sailing, sailing ...
night saw several opening actions, notably the reenactment of
the Battle of Lake Erie. Arthur Davis tried to match Commodore
Perry's victory and Keith Hunsinger sought to preserve British
Keith split the American line and sank the Niagara. Arthur
countered by savaging the Lady Prevost and Detroit. After a maneuvering
duel, the Lawrence and Queen Charlote sank each other with simultaneous
broadsides. Five ships sailed; five ships sank!
Friday saw John Setear earn the "Captain Butcher"
certificate for losing 50% of his crew in a single ship match
without even fighting a melee.
On Saturday, Arthur Davis received the "Admiral Suffren"
certificate, as best squadron commander. (Suffren was a skilled
French Admiral who outsailed the British in the 1780's.)
Hunsinger was awarded the "John Paul Jones" certificate
as best single ship captain. Keith was undefeated when he had
to depart for a family emergency.
Saturday's Fleet Action saw a War of 1812 raid by American
frigates and small craft on Halifax to destroy or capture British
transports carrying infantry bound for North American service.
The harbor was defended by British frigates and shore batteries,
ably commanded by Michael McKibbin.
American admiral Arthur Davis sent the Yankee frigates dashing
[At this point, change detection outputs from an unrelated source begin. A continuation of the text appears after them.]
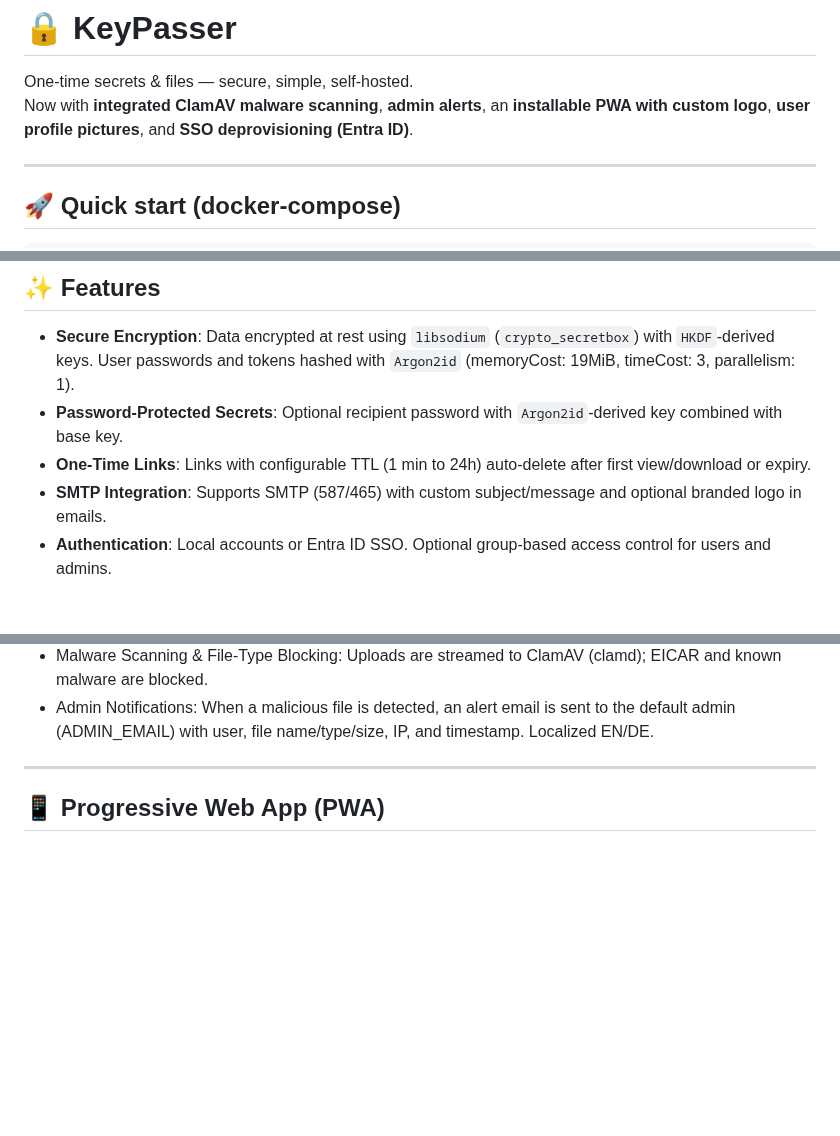
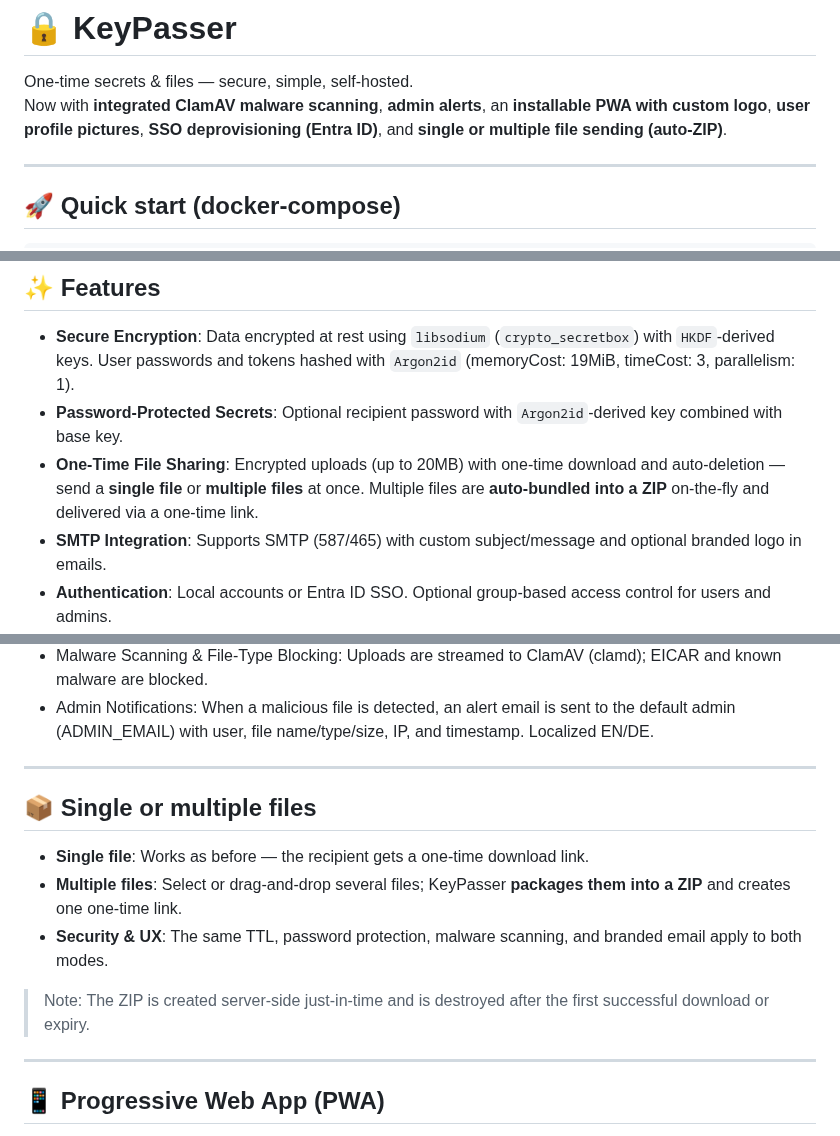
Before and after one commit to pamsler/keypasser, a Markdown page: README.md, 3 parts joined by grey strips. Drawn GitHub-style; blank space fills up the shorter version.

```diff
--- a/README.md
+++ b/README.md
@@ -1,7 +1,7 @@
 # 🔒 KeyPasser
 
 One-time secrets & files — secure, simple, self-hosted.
-Now with **integrated ClamAV malware scanning**, **admin alerts**, an **installable PWA with custom logo**, **user profile pictures**, and **SSO deprovisioning (Entra ID)**.
+Now with **integrated ClamAV malware scanning**, **admin alerts**, an **installable PWA with custom logo**, **user profile pictures**, **SSO deprovisioning (Entra ID)**, and **single or multiple file sending (auto-ZIP)**.
 
 ---
 
@@ -113,7 +113,7 @@ docker compose up -d app
 
 - **Secure Encryption**: Data encrypted at rest using `libsodium` (`crypto_secretbox`) with `HKDF`-derived keys. User passwords and tokens hashed with `Argon2id` (memoryCost: 19MiB, timeCost: 3, parallelism: 1).
 - **Password-Protected Secrets**: Optional recipient password with `Argon2id`-derived key combined with base key.
-- **One-Time Links**: Links with configurable TTL (1 min to 24h) auto-delete after first view/download or expiry.
+- **One-Time File Sharing**: Encrypted uploads (up to 20MB) with one-time download and auto-deletion — send a **single file** or **multiple files** at once. Multiple files are **auto-bundled into a ZIP** on-the-fly and delivered via a one-time link.
 - **SMTP Integration**: Supports SMTP (587/465) with custom subject/message and optional branded logo in emails.
 - **Authentication**: Local accounts or Entra ID SSO. Optional group-based access control for users and admins.
 - **SSO Deprovisioning**: Automatically prunes SSO users removed in Entra ID every 6h, plus a manual **“Check SSO deprovisioning”** button in *Users*. Built-in safety guard: aborts if >50% of SSO users would be deleted.
@@ -125,6 +125,16 @@ docker compose up -d app
 - **One-Time File Sharing**: Encrypted file uploads (up to 20MB) with one-time download and auto-deletion.
 - Malware Scanning & File-Type Blocking: Uploads are streamed to ClamAV (clamd); EICAR and known malware are blocked.
 - Admin Notifications: When a malicious file is detected, an alert email is sent to the default admin (ADMIN_EMAIL) with user, file name/type/size, IP, and timestamp. Localized EN/DE.
+
+---
+
+## 📦 Single or multiple files
+
+- **Single file**: Works as before — the recipient gets a one-time download link.
+- **Multiple files**: Select or drag-and-drop several files; KeyPasser **packages them into a ZIP** and creates one one-time link.
+- **Security & UX**: The same TTL, password protection, malware scanning, and branded email apply to both modes.
+
+> Note: The ZIP is created server-side just-in-time and is destroyed after the first successful download or expiry.
 
 ---
 
```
for the anchored transports. Taking more than one for the team,
Arthur closed with the batteries and silenced one on his first
British captain Ben Groulx sailed his ships into the teeth
of fast approaching Americans in defense of a transport. He soon
found himself overwhelmed in a "target rich environment."
Doug Porterfield and Scott Cornett did their duty by dispatching
Ben's ships and capturing the transport.
A second transport was shot to pieces by combined American
Ed Majeski's schooner took on British Tim Hitchings' 40 gun
frigate. After capturing the schooner with ease, rather than
waste crew on such a small prize, Tim sent them back to the frigate.
Ed's ship then received the not-so-kind attention of gunnery
from Tim and John Setear.
Despite British treachery, the day belonged to the Americans.
The final duel saw Yank Joe Pabis finish off John's frigate,
only to have it explode. The blast tore into Joe's sails and
set his ship afire. Joe's crew doused the fire and hacked a hanging
Tim and Arthur advanced to the final, squaring off with squadrons
of ships of the line. Adept sailing and gunnery gave Arthur his
first wood and the Lord Nelson certificate.